[What you will do] Nothing but the records themselves, exactly as written, should appear in the reply; leave out the pictures.

**** Source information ****

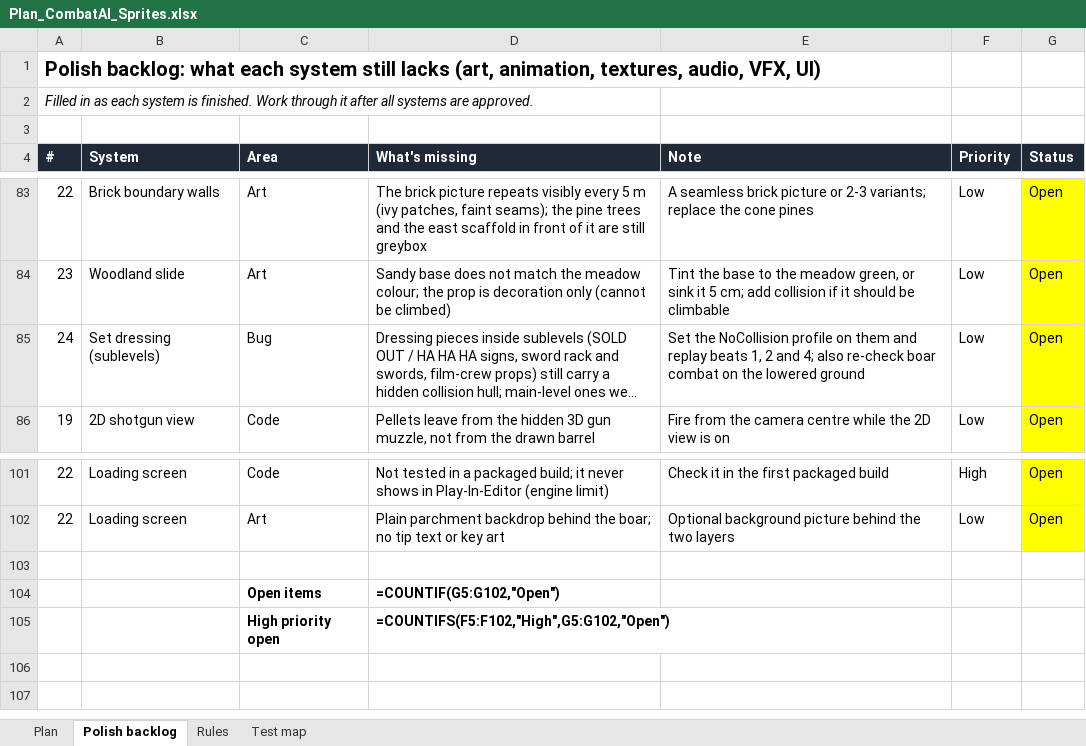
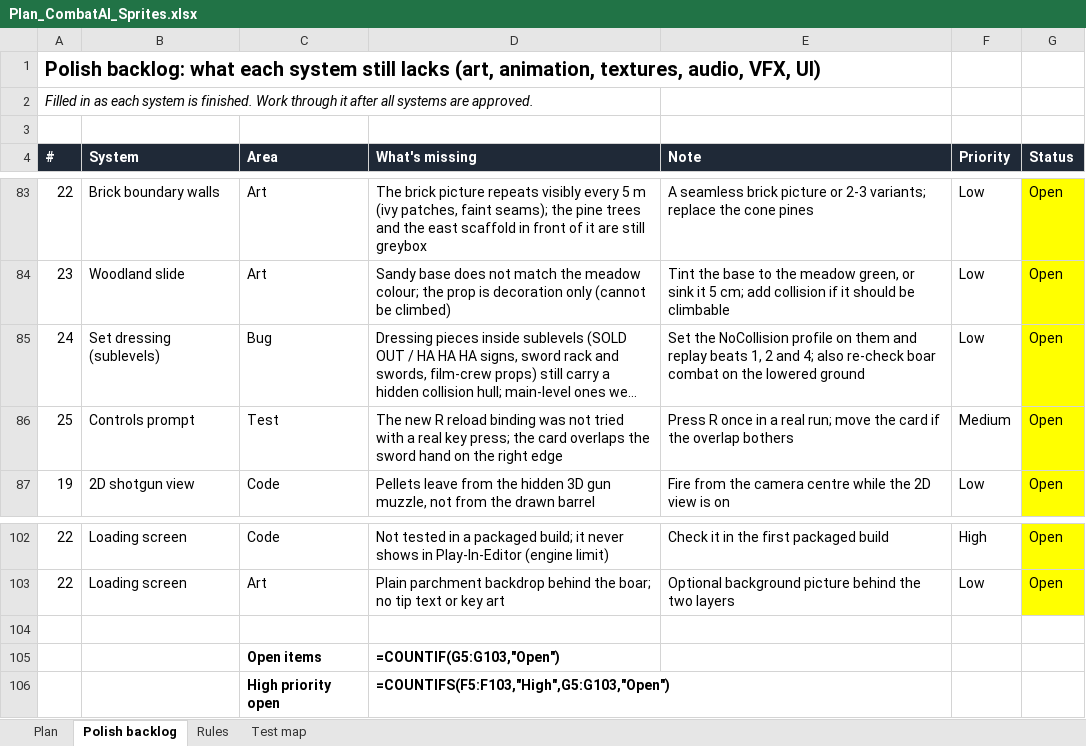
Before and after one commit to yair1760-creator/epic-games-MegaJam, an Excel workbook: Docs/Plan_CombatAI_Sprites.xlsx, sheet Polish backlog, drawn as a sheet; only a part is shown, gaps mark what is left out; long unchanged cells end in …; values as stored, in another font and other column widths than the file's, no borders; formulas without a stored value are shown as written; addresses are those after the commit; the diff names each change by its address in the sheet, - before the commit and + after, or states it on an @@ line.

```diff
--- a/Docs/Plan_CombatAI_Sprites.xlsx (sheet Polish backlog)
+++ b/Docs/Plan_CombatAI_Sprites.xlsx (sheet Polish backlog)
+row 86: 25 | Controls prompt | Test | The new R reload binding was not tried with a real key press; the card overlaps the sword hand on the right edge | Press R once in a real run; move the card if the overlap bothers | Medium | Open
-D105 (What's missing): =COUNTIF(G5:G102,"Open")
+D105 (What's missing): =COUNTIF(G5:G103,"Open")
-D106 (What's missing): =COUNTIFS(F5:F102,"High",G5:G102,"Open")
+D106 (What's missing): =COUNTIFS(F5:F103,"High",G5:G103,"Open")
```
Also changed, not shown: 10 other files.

****

[Written solution]
Before and after one commit to yair1760-creator/epic-games-MegaJam, an Excel workbook: Docs/Plan_CombatAI_Sprites.xlsx, sheet Polish backlog, drawn as a sheet; only a part is shown, gaps mark what is left out; long unchanged cells end in …; values as stored, in another font and other column widths than the file's, no borders; formulas without a stored value are shown as written; addresses are those after the commit; the diff names each change by its address in the sheet, - before the commit and + after, or states it on an @@ line.

```diff
--- a/Docs/Plan_CombatAI_Sprites.xlsx (sheet Polish backlog)
+++ b/Docs/Plan_CombatAI_Sprites.xlsx (sheet Polish backlog)
+row 86: 25 | Controls prompt | Test | The new R reload binding was not tried with a real key press; the card overlaps the sword hand on the right edge | Press R once in a real run; move the card if the overlap bothers | Medium | Open
-D105 (What's missing): =COUNTIF(G5:G102,"Open")
+D105 (What's missing): =COUNTIF(G5:G103,"Open")
-D106 (What's missing): =COUNTIFS(F5:F102,"High",G5:G102,"Open")
+D106 (What's missing): =COUNTIFS(F5:F103,"High",G5:G103,"Open")
```
Also changed, not shown: 10 other files.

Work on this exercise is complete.